*** Opening Given information ***

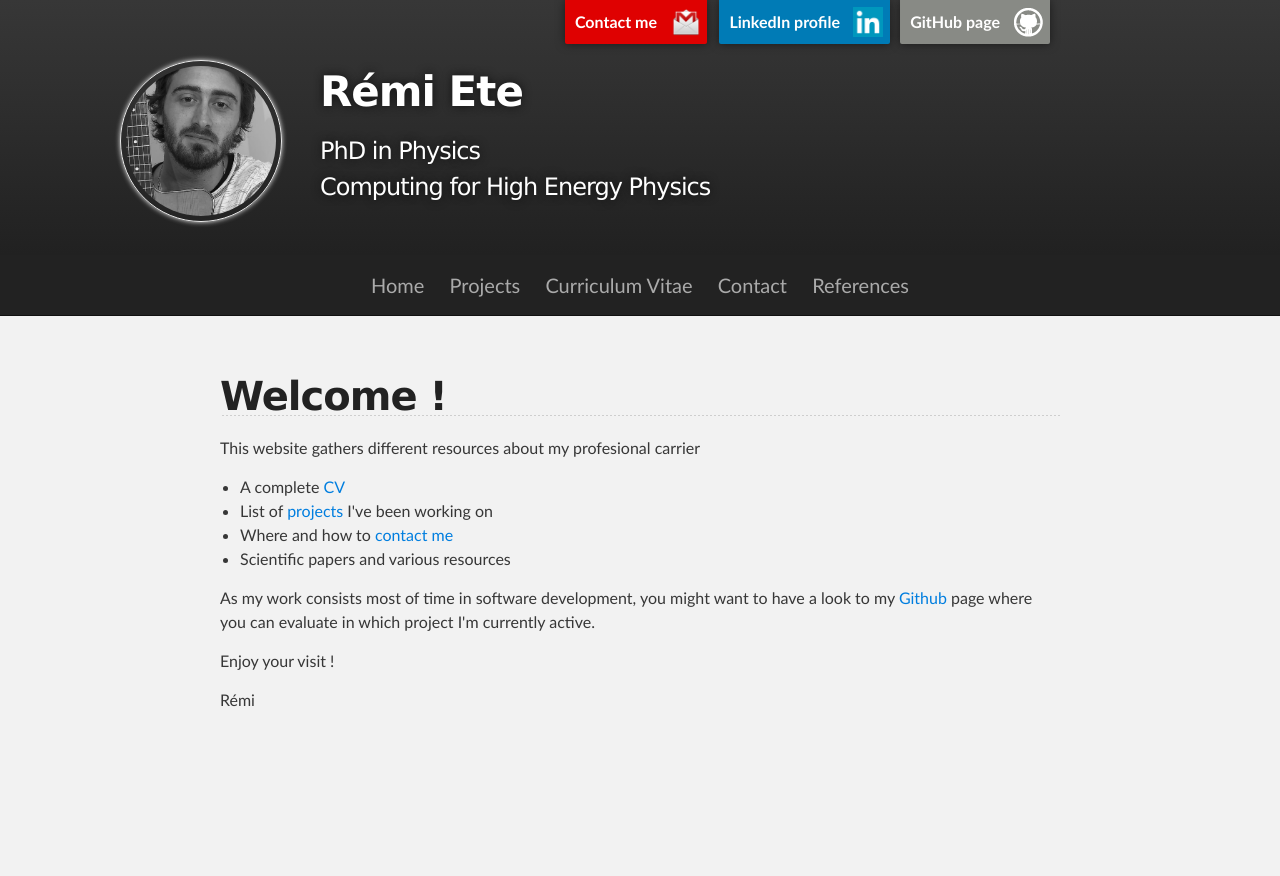
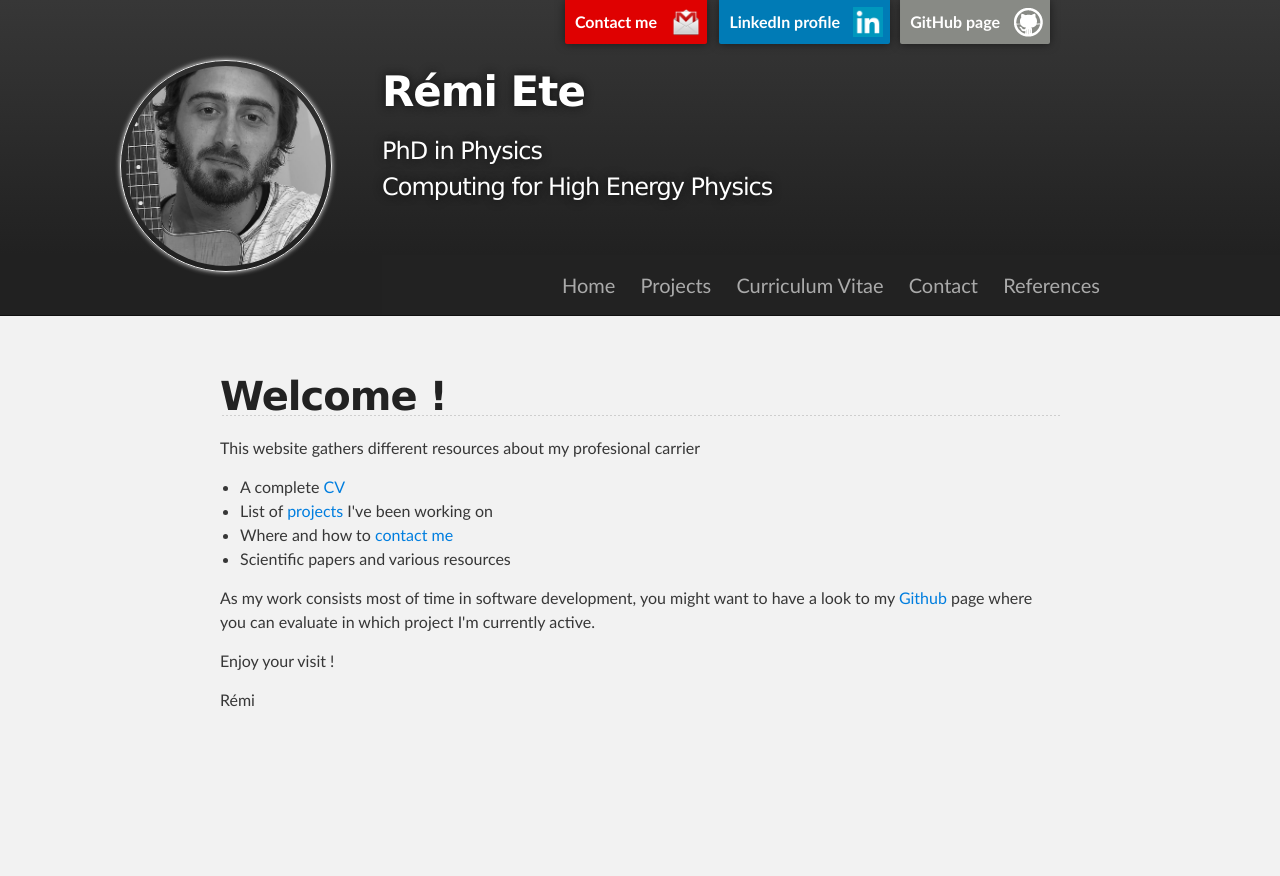
Before and after one commit to rete/rete.github.com, a PHP site: page / in a window 1280 px wide. Shown: the top 876 px of the page. Run offline with PHP 8.4, Linux system fonts and the light colour scheme; some libraries are stand-ins or nearby versions.

Commit message:
Updated photo ID style

```diff
--- a/stylesheets/stylesheet.css
+++ b/stylesheets/stylesheet.css
@@ -350,10 +350,11 @@ Full-Width Styles
 #photo_id {
 	float :left;
   margin-left: -100px;
+  margin-right: 50px;
 	border-radius: 150px;
-	height: 150px;
-	width: 150px;
-	max-height: 150px;
+	height: 200px;
+	width: 200px;
+	max-height: 200px;
 }
 
 .current_position {
```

*** Closing Given information ***

Return each record as written, minus its images.

Task response
Before and after one commit to rete/rete.github.com, a PHP site: page / in a window 1280 px wide. Shown: the top 876 px of the page. Run offline with PHP 8.4, Linux system fonts and the light colour scheme; some libraries are stand-ins or nearby versions.

Commit message:
Updated photo ID style

```diff
--- a/stylesheets/stylesheet.css
+++ b/stylesheets/stylesheet.css
@@ -350,10 +350,11 @@ Full-Width Styles
 #photo_id {
 	float :left;
   margin-left: -100px;
+  margin-right: 50px;
 	border-radius: 150px;
-	height: 150px;
-	width: 150px;
-	max-height: 150px;
+	height: 200px;
+	width: 200px;
+	max-height: 200px;
 }
 
 .current_position {
```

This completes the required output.